“Listen to any hip-hop record, and you're gonna hear 5 percenter language. Listen to the slang in the hood, it's got the Gods and Earths speech written all over it. I didn't feel I could write the story without it. And it fit perfectly for me to couple the Ten Commandments with Supreme Mathematics. If you really look at it, Supreme Mathematics works for the Gods and Earths quite similar to the ways the 10 Commandments work for Christians."

Still, using principles of both Christianity and Islam as a common foundation for each chapter is unusual. Why do it?


"I really wanted to build a bridge between the two in a creative and innovative way. Given the climate of the world we live in, it was important to me to make sure I cast a positive light on the Gods and Earths as well as Islam, instead of the foolishness we see in the media, where Islam has been painted as this "deviant" culture where people are doing nothing but violent acts. I know it's not like that. There are good and bad people in religions everywhere, throughout history. But the Gods and Earths that I know are positive influences in our communities. I wanted to honor that positivity and celebrate it."

“Listen to any hip-hop record, and you're gonna hear 5 percenter language. Listen to the slang in the hood, it's got the Gods and Earths speech written all over it. I didn't feel I could write the story without it. And it fit perfectly for me to couple the Ten Commandments with Supreme Mathematics. If you really look at it, Supreme Mathematics works for the Gods and Earths quite similar to the ways the 10 Commandments work for Christians."

In what ways are you hoping tor’cha will reach the community?


"Growing up, I went to church – really Sunday school - with a lot of dudes. As we got older, some of them turned to lives of crime. What I began to notice more and more was that once dudes went away to do their bids, they came back righteous. It was the teachings of Islam (mainly 5 percenters or Gods and Earths) that brought them back positive and kept them on the straight and narrow. I was always intrigued by how that worked out. Once I started to do the research on the Nation of Gods and Earths, I found their influence reached further than many of us realize.

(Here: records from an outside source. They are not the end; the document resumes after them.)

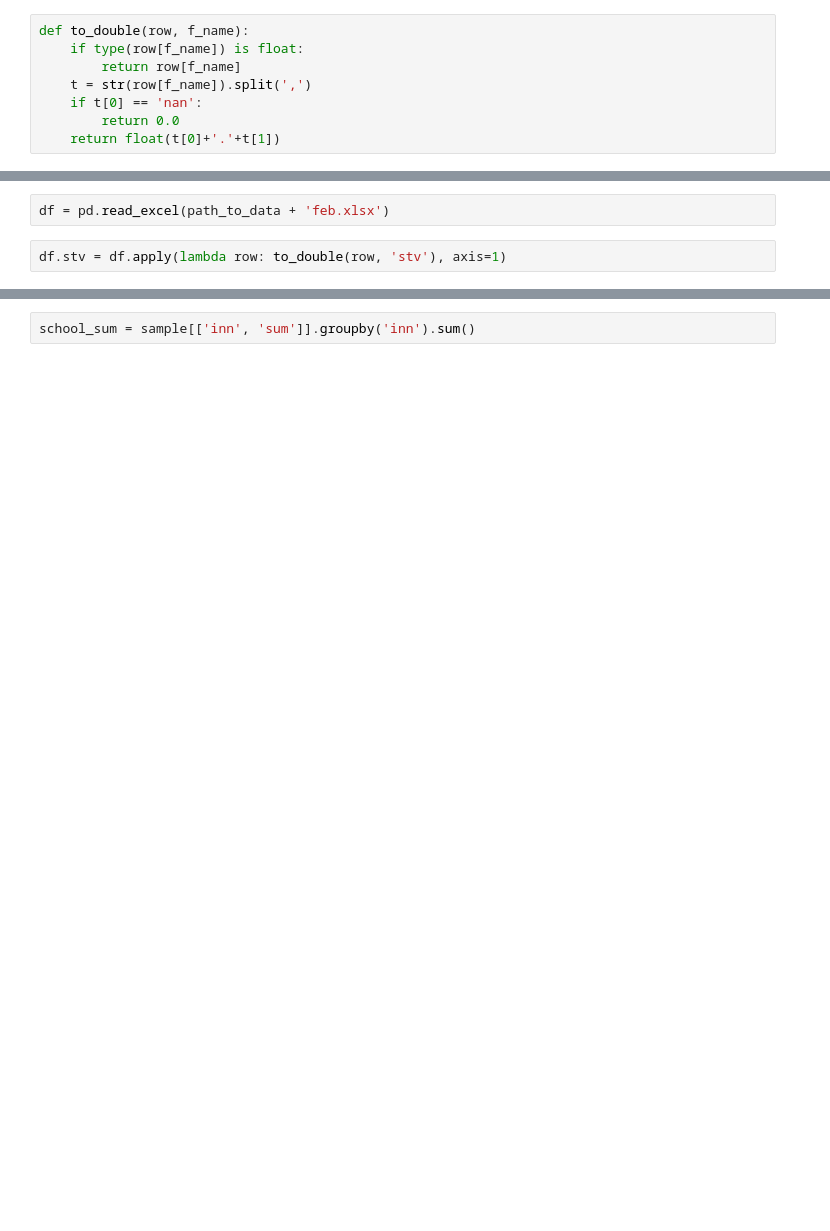
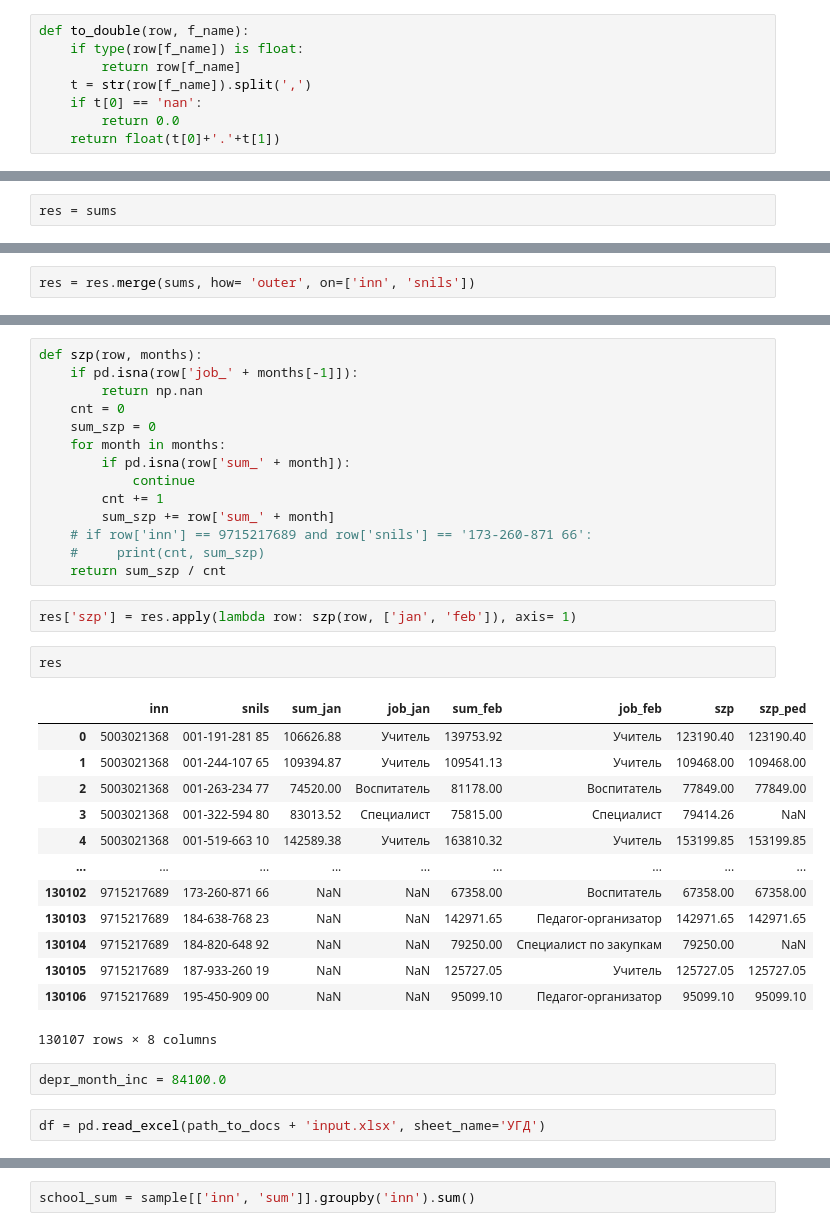
Before and after one commit to Mr-Maxraw/cfo-parser, a Jupyter notebook: counting/szp.ipynb, the cells around one changed output, grey strips where cells are left out. Saved outputs shown, nothing was run; the diff lists cells and outputs as text; blank space fills up the shorter version.

```diff
--- a/counting/szp.ipynb
+++ b/counting/szp.ipynb
@@ -16,0 +52,2 @@ def to_double(row, f_name):
+# %%
+res = sums
@@ -16,0 +56,2 @@ def to_double(row, f_name):
+# %%
+res = res.merge(sums, how= 'outer', on=['inn', 'snils'])
@@ -17,7 +74,39 @@ def to_double(row, f_name):
+# %%
+def szp(row, months):
+    if pd.isna(row['job_' + months[-1]]):
+        return np.nan
+    cnt = 0
+    sum_szp = 0
+    for month in months:
+        if pd.isna(row['sum_' + month]):
+            continue
+        cnt += 1
+        sum_szp += row['sum_' + month]
+    # if row['inn'] == 9715217689 and row['snils'] == '173-260-871 66':
+    #     print(cnt, sum_szp)
+    return sum_szp / cnt
+# %%
+res['szp'] = res.apply(lambda row: szp(row, ['jan', 'feb']), axis= 1)
+# %%
+res
+# %% [output]
+|  | inn | snils | sum_jan | job_jan | sum_feb | job_feb | szp | szp_ped |
+| 0 | 5003021368 | 001-191-281 85 | 106626.88 | Учитель | 139753.92 | Учитель | 123190.40 | 123190.40 |
+| 1 | 5003021368 | 001-244-107 65 | 109394.87 | Учитель | 109541.13 | Учитель | 109468.00 | 109468.00 |
+| 2 | 5003021368 | 001-263-234 77 | 74520.00 | Воспитатель | 81178.00 | Воспитатель | 77849.00 | 77849.00 |
+| 3 | 5003021368 | 001-322-594 80 | 83013.52 | Специалист | 75815.00 | Специалист | 79414.26 | NaN |
+| 4 | 5003021368 | 001-519-663 10 | 142589.38 | Учитель | 163810.32 | Учитель | 153199.85 | 153199.85 |
+| ... | ... | ... | ... | ... | ... | ... | ... | ... |
+| 130102 | 9715217689 | 173-260-871 66 | NaN | NaN | 67358.00 | Воспитатель | 67358.00 | 67358.00 |
+| 130103 | 9715217689 | 184-638-768 23 | NaN | NaN | 142971.65 | Педагог-организатор | 142971.65 | 142971.65 |
+| 130104 | 9715217689 | 184-820-648 92 | NaN | NaN | 79250.00 | Специалист по закупкам | 79250.00 | NaN |
+| 130105 | 9715217689 | 187-933-260 19 | NaN | NaN | 125727.05 | Учитель | 125727.05 | 125727.05 |
+| 130106 | 9715217689 | 195-450-909 00 | NaN | NaN | 95099.10 | Педагог-организатор | 95099.10 | 95099.10 |
+130107 rows × 8 columns
+# %%
+depr_month_inc = 84100.0
 # %%
-df = pd.read_excel(path_to_data + 'feb.xlsx')
+df = pd.read_excel(path_to_docs + 'input.xlsx', sheet_name='УГД')
-# %%
-df.stv = df.apply(lambda row: to_double(row, 'stv'), axis=1)
 # %%
 df
 # %% [output]
```
Also changed, not shown: parts of 31 cells of this notebook.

I wanted to give the youth in my community stories they could relate to, characters they could understand, [who speak] just how they speak, with the hope that it may be a springboard for them to continue reading more complex texts, and make a way out of some
of the pitfalls the hood presents on a daily basis.

For me, it's important that urban, inner-city youth really and truly know that knowledge is power. There's an old saying that goes: "you want to hide something from a black person – put it in a book!" It's scary, but the climate we live in shows this to be true. For youth these days, it's cool to be stupid; instead of being in school, getting an education, and making the long-term commitment that leads to a better life, these kids have been brainwashed to think it's cool to be out selling drugs, getting shot or shot at, and even more – going to jail.
I wish someone would tell me what's cool about jail! Ask anyone in jail, they'll tell you they don't want to be there. Check the drug dealer on the corner that's been caught in that rut, he'll tell you it's not poppin' at all.

There's nothing easy about escaping the clutches of the hood. I made it out through reading, writing and engaging in education. So in giving back, I wanted to give youth something they could read hoping that would spark their interest to make some other choices…even if they don't make the choice, I really want them to know there are indeed other ways.

NOTE: Craig is targeting urban markets on the East Coast with programs for disadvantaged youth to receive a donation of books. Toward that goal, Prodigy of Mobb Deep (also featured on the book’s soundtrack), and Voxonic Records recently purchased a chunk of novels to be donated on behalf of Infamous/Voxonic to disadvantaged youth in 5-7 markets across the country.